DESCRIPTION OF THE TASK: Look through the lines below for the word "features", and copy every line that has it.

DATA LISTING:
————

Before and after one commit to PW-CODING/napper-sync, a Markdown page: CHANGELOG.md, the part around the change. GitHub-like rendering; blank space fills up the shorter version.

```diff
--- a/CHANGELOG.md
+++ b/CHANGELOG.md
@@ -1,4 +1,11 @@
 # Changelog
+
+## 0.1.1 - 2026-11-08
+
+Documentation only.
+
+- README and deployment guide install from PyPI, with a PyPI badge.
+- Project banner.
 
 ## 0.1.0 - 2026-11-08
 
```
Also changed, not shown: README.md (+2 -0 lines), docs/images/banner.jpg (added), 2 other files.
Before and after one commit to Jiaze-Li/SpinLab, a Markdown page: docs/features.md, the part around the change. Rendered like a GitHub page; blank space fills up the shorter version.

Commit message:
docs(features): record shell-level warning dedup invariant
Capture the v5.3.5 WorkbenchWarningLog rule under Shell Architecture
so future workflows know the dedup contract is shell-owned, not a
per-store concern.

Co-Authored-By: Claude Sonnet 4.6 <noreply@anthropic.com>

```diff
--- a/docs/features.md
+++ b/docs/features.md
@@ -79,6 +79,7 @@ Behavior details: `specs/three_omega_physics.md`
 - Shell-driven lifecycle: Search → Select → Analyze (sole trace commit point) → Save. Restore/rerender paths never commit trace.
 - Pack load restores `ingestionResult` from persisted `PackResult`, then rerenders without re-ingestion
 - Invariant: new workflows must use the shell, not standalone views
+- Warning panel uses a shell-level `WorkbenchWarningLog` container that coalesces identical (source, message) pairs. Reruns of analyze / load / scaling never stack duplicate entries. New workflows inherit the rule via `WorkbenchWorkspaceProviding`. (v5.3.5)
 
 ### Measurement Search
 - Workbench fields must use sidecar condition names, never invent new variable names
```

————

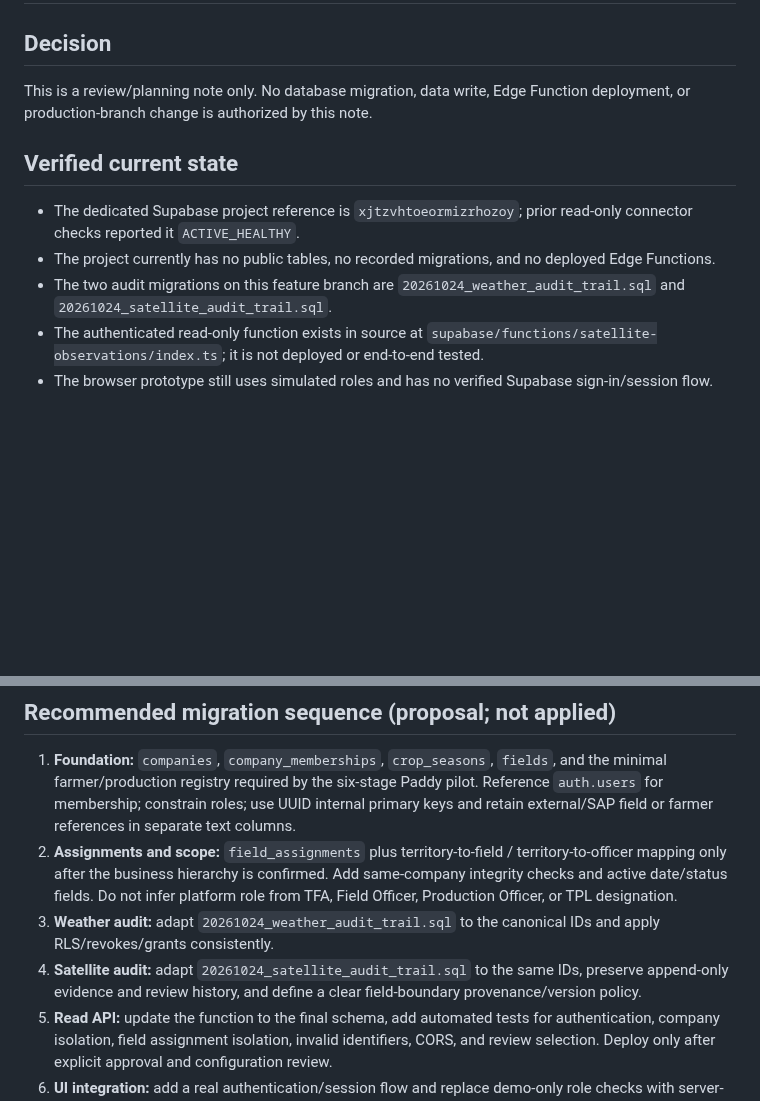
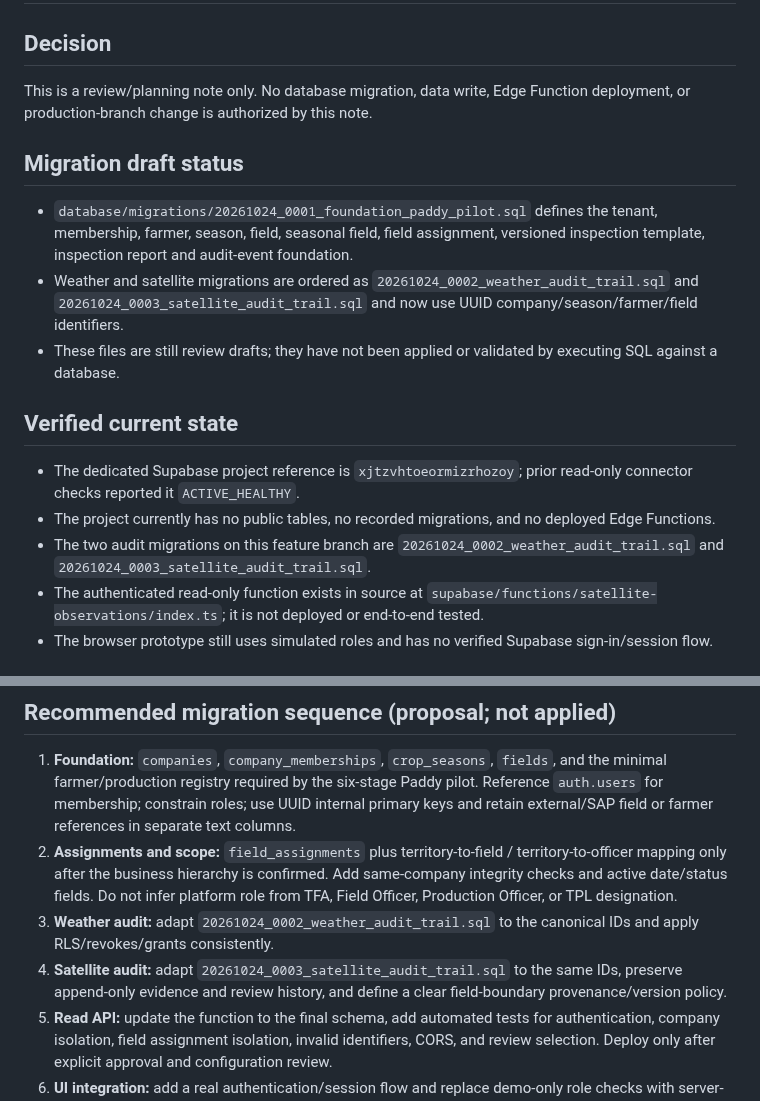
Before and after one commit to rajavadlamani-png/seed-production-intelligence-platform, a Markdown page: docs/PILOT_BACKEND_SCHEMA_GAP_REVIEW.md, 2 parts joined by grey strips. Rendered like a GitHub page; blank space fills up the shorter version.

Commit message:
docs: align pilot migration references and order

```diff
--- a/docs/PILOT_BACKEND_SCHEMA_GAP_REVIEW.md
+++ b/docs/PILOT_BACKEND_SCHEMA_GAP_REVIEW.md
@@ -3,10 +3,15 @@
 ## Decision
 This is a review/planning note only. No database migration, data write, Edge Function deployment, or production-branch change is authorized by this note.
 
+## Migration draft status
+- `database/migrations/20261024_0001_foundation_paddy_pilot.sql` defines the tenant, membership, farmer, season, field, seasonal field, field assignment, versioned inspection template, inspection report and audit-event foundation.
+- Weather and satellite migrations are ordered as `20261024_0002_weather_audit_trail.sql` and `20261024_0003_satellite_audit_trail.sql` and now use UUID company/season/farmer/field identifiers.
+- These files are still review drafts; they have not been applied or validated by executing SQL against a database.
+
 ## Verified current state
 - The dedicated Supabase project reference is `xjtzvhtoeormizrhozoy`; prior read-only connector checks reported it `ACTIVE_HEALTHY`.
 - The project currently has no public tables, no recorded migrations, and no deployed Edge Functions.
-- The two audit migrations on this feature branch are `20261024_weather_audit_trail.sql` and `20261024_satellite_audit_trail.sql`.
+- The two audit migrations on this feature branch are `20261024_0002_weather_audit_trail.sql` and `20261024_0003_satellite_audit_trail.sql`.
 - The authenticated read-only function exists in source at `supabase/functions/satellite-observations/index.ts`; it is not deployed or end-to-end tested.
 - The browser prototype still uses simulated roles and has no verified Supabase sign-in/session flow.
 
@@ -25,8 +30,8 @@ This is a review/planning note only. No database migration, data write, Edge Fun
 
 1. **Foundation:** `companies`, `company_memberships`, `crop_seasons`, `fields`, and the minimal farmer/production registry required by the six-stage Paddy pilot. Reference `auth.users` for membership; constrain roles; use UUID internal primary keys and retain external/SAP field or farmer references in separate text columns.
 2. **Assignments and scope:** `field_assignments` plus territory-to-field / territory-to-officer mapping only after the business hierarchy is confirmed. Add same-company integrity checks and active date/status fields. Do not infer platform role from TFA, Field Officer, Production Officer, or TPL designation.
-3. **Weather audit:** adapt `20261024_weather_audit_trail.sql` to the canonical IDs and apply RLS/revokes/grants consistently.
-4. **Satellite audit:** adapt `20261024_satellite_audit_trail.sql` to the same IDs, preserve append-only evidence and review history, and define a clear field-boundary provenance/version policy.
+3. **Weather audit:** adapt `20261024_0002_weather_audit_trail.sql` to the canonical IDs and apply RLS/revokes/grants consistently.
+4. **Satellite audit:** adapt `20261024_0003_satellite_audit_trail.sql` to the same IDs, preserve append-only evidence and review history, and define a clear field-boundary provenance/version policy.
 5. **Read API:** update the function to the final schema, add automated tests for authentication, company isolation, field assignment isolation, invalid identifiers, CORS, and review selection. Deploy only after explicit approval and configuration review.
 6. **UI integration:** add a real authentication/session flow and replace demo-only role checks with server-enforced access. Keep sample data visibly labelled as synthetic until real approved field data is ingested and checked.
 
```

————

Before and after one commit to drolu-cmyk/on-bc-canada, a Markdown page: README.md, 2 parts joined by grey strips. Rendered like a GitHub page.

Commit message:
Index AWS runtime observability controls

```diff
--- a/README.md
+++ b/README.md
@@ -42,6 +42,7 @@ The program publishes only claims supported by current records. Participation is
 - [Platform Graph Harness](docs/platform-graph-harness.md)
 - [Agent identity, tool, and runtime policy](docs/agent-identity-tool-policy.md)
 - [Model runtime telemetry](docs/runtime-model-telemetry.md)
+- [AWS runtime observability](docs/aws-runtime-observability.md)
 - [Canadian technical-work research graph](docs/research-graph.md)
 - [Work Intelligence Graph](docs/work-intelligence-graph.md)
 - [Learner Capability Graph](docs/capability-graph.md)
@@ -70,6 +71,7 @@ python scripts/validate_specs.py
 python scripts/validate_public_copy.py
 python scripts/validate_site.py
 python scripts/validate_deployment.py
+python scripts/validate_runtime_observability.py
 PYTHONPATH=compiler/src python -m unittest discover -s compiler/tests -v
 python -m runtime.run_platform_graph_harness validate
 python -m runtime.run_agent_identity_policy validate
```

————

EXERCISE ANSWER:
Before and after one commit to Jiaze-Li/SpinLab, a Markdown page: docs/features.md, the part around the change. Rendered like a GitHub page; blank space fills up the shorter version.
docs(features): record shell-level warning dedup invariant
--- a/docs/features.md
+++ b/docs/features.md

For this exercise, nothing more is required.